(Task brief):
Copy out every line of the records where the string "roots" occurs.

(Data under study):
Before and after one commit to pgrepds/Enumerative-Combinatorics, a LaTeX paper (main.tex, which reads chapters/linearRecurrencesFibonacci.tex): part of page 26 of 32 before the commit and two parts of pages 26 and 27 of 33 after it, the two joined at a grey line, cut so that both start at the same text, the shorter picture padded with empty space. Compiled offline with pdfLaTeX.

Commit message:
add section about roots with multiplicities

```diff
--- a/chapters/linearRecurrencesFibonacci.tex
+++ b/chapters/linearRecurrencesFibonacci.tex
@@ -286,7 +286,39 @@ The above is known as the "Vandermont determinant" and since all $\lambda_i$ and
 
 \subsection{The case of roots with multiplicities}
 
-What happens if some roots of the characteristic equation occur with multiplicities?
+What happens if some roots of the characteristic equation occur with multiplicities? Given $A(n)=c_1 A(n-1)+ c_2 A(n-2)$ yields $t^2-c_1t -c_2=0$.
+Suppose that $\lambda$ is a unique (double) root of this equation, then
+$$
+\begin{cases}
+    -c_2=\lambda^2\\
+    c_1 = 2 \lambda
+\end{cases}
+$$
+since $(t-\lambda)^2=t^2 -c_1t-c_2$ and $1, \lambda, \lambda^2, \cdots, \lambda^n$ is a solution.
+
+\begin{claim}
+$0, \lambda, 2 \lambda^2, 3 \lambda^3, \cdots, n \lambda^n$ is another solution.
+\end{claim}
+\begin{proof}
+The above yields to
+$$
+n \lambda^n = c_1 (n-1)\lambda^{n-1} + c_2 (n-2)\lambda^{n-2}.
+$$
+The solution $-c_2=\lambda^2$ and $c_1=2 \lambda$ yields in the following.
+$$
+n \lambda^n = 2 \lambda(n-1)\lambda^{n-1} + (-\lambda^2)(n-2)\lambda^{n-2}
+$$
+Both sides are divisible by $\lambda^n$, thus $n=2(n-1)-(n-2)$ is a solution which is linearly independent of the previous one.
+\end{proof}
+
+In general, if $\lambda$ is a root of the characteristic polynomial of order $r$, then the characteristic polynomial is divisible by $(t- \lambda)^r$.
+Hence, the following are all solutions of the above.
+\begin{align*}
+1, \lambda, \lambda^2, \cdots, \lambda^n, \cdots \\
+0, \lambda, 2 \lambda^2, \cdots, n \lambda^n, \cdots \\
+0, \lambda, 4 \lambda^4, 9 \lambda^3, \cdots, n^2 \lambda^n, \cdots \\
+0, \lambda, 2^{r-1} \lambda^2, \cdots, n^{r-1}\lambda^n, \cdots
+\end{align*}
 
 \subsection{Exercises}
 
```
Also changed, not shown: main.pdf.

(Exercise solution):
add section about roots with multiplicities
 \subsection{The case of roots with multiplicities}
-What happens if some roots of the characteristic equation occur with multiplicities?
+What happens if some roots of the characteristic equation occur with multiplicities? Given $A(n)=c_1 A(n-1)+ c_2 A(n-2)$ yields $t^2-c_1t -c_2=0$.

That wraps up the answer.